Search found 7 books and stories containing Samvarana, Saṃvaraṇa, Sam-varana, Saṃ-varaṇa, Saṃvāraṇa, Saṃ-vāraṇa, Sāṃvaraṇa; (plurals include: Samvaranas, Saṃvaraṇas, varanas, varaṇas, Saṃvāraṇas, vāraṇas, Sāṃvaraṇas). You can also click to the full overview containing English textual excerpts.

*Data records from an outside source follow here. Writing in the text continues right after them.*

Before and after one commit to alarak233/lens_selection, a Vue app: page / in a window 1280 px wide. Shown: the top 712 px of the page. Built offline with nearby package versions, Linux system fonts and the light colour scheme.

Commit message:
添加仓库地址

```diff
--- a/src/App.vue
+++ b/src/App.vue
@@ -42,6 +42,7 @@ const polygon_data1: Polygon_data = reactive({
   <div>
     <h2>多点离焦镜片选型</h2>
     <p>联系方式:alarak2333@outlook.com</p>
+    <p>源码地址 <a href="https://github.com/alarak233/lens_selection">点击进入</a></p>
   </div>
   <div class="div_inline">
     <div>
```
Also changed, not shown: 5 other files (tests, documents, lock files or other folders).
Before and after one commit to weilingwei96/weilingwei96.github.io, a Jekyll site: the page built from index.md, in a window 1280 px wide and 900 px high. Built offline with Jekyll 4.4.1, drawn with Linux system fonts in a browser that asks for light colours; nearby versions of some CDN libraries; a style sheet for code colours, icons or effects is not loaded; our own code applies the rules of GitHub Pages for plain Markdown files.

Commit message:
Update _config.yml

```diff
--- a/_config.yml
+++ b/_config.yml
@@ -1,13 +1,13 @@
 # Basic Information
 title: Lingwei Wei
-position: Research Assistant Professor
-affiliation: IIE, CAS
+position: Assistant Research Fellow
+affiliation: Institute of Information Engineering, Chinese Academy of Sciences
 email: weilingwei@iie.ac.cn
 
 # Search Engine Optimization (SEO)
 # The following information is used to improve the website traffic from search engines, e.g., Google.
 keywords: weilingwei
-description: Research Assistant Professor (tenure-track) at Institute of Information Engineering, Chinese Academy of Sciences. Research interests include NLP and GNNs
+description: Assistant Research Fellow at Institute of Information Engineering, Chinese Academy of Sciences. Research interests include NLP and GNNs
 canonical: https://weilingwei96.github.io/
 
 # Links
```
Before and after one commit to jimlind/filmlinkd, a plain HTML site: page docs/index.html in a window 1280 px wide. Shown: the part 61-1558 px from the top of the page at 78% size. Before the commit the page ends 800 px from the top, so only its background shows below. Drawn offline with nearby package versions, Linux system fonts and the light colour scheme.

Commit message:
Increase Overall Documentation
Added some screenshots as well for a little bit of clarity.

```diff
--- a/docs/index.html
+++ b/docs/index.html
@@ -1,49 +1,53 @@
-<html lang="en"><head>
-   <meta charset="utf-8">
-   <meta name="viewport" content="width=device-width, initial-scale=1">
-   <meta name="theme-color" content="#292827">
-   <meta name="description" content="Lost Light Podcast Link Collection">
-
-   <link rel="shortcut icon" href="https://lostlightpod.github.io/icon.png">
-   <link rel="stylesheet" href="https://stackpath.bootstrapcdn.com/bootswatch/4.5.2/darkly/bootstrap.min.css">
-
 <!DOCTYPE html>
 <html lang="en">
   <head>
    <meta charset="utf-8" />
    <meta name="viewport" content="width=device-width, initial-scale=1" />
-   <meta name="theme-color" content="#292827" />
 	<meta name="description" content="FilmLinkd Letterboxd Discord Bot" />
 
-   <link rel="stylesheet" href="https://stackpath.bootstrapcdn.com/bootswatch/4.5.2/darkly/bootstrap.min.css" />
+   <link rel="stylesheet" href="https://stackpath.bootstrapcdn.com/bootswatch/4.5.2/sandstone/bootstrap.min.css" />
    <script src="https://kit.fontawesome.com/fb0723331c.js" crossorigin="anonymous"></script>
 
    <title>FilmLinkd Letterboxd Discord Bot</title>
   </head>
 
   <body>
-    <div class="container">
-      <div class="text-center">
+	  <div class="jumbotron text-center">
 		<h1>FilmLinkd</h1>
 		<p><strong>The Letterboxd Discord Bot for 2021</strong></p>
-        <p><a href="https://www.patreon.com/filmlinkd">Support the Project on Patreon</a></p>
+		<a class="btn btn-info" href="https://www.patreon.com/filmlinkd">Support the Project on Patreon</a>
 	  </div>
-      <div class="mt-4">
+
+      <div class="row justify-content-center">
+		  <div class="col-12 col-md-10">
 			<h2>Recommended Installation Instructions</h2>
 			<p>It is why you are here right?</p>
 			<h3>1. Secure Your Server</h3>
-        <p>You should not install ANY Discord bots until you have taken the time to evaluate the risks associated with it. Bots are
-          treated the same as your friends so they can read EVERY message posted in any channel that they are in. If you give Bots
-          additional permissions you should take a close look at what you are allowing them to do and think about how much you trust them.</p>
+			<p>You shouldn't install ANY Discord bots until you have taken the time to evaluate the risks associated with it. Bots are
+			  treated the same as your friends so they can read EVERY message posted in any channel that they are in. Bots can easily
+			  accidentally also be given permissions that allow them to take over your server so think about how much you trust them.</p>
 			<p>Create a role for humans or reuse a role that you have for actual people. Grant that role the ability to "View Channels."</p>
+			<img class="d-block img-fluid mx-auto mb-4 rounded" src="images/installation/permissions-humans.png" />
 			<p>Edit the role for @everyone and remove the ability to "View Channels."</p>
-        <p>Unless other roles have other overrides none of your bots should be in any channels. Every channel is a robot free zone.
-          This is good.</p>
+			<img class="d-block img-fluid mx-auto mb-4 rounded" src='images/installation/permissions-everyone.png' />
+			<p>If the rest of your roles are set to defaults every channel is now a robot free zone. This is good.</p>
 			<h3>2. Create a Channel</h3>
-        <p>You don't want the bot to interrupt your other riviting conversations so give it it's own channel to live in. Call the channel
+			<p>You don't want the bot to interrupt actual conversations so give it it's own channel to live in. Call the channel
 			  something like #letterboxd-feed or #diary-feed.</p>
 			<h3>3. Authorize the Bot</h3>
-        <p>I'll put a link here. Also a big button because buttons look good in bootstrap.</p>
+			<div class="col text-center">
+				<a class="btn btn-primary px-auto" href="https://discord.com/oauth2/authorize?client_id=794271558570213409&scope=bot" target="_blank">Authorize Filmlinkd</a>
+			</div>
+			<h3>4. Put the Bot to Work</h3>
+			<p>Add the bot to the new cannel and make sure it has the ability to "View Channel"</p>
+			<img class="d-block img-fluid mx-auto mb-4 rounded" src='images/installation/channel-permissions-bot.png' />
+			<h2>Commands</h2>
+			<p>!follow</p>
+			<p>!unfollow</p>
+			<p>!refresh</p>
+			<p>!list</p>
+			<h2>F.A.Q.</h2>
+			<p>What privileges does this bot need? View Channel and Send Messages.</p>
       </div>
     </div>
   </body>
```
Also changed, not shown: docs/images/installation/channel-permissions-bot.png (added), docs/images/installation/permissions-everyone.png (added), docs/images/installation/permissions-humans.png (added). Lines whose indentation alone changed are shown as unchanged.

Below are direct links for the most relevant articles:
The Mahabharata (English) (by Kisari Mohan Ganguli)
Section CLXXVI < [Caitraratha Parva]
Section CLXXIII < [Caitraratha Parva]
Section XCIV < [Sambhava Parva]
Kautilya Arthashastra (by R. Shamasastry)
Chapter 2 - Determination of the Place of Ānvīkṣakī < [Book 1 - Concerning Discipline]
List of Mahabharata people and places (by Laxman Burdak)
The Bhagavata Purana (by A.C. Bhaktivedanta Swami Prabhupada)
Chapter 22 - The Descendants of Ajamidha < [Canto IX - Liberation]
Chapter 13 - Description of Future Manus < [Canto VIII - Withdrawal of the Cosmic Creations]
Chapter 6 - The Progeny of the Daughters of Daksa < [Canto VI - Prescribed Duties for Mankind]
The Brahma Purana (by G. P. Bhatt)
The Natyashastra (by Bharata-muni)